So I walk over to the bullpen one morning and ask Jim if he and Mel handled the assignment I gave him when we met last week.
For many years, we wanted to create a syndicated television program that would smoothly integrate the content we produce for our clients into a show that people would actually watch, especially in top markets, including New York, Los Angeles, and Chicago.
Local television newscasts remain fertile ground for your client’s messaging. Contrary to the popular misperception, viewership of local newscasts hasn’t crashed as evidenced by a survey of the 2015 industry conducted by Pew Research, the most recent figures available.
This is the first in a series of blogs authored by KEF Media founder and CEO Kevin Foley. A 36-year veteran of the public relations agency business, Kevin shares his experience and insights with agency account managers. You can reach him at firstname.lastname@example.org.
As a public relations agency account manager, I took over a beer client many years ago. As it happens, my client contact back then was also new.
Thirty-five years ago, I walked into Burson-Marsteller’s New York office eager to start a new career in public relations. I recall it was a cold, windy January morning and I was wearing my brand new suit (yes, we wore suits in those days!) as I entered 866 Third Avenue.
The number of companies offering broadcast and digital public relations services has dwindled down to a precious few. Publically traded Medialink is long gone as are at least a half dozen other firms I considered major competitors just a decade ago.
The bad news keeps pouring out of Rio de Janeiro, host city of the 2016 Summer Olympic Games.

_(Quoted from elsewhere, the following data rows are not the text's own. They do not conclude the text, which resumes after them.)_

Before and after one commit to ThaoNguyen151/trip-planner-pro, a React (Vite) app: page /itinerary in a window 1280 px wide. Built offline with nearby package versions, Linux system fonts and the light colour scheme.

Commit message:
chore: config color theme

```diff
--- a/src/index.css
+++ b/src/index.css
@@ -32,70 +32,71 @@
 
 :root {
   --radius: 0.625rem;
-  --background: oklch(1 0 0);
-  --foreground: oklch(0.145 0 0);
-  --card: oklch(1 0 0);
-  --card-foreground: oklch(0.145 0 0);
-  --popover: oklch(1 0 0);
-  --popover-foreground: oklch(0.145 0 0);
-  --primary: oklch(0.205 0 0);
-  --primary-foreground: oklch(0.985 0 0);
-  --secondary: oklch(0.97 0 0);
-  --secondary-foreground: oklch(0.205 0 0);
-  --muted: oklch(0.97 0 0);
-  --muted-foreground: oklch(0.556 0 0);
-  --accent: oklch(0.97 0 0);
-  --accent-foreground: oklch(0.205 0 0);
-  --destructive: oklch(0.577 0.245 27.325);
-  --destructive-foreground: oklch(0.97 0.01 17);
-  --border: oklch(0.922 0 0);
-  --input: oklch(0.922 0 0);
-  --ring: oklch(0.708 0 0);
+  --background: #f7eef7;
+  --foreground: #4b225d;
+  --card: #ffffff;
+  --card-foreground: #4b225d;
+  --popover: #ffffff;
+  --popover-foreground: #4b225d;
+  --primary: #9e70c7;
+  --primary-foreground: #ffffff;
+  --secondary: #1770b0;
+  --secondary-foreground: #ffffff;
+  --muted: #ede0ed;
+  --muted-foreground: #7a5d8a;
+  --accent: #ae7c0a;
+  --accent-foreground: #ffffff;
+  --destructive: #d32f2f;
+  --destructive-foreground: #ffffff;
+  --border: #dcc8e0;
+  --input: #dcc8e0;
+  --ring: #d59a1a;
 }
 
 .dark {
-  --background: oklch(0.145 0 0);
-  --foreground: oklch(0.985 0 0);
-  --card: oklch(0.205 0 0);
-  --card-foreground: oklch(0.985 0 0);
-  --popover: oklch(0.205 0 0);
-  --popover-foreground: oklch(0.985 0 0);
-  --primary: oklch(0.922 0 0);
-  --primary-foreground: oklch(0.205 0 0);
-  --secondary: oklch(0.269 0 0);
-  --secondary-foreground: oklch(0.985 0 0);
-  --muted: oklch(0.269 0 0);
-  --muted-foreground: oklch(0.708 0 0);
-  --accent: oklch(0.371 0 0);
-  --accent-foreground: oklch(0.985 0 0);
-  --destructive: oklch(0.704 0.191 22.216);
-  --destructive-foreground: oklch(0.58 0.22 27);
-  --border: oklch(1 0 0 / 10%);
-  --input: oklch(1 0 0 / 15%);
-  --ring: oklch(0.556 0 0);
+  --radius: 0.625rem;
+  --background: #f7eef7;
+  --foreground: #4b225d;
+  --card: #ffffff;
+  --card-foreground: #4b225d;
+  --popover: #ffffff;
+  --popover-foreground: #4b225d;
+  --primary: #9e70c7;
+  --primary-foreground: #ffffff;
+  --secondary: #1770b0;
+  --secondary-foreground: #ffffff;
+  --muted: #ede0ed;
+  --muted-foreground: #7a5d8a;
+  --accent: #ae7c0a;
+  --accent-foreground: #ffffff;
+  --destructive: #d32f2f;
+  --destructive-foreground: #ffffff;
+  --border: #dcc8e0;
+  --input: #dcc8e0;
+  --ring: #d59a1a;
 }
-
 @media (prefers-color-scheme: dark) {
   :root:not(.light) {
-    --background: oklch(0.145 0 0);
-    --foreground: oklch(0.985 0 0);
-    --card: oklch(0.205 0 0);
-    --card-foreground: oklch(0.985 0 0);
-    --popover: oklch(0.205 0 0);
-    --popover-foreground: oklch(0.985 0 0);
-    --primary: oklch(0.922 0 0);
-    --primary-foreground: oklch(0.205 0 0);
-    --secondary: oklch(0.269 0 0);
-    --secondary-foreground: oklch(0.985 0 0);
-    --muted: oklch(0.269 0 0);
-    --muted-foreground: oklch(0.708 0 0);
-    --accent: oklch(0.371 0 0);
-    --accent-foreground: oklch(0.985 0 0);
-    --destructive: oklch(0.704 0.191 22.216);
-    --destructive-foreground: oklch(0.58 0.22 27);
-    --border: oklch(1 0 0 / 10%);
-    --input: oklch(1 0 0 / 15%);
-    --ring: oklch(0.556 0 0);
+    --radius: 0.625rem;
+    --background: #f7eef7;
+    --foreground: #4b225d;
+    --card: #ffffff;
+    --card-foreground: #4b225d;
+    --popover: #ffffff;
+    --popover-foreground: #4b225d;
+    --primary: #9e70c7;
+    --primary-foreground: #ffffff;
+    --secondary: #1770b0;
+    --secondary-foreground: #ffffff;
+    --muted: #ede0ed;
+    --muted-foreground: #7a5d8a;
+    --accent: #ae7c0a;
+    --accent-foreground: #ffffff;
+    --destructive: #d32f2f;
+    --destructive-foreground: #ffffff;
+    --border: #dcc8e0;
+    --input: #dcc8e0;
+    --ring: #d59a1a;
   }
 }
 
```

Having managed accounts at two major public relations firms, in 1986 I decided to go out on my own as a provider of video news release services. I started KEF Media in a small office borrowed from a company that did video shooting and editing. I had just one employee and a telephone.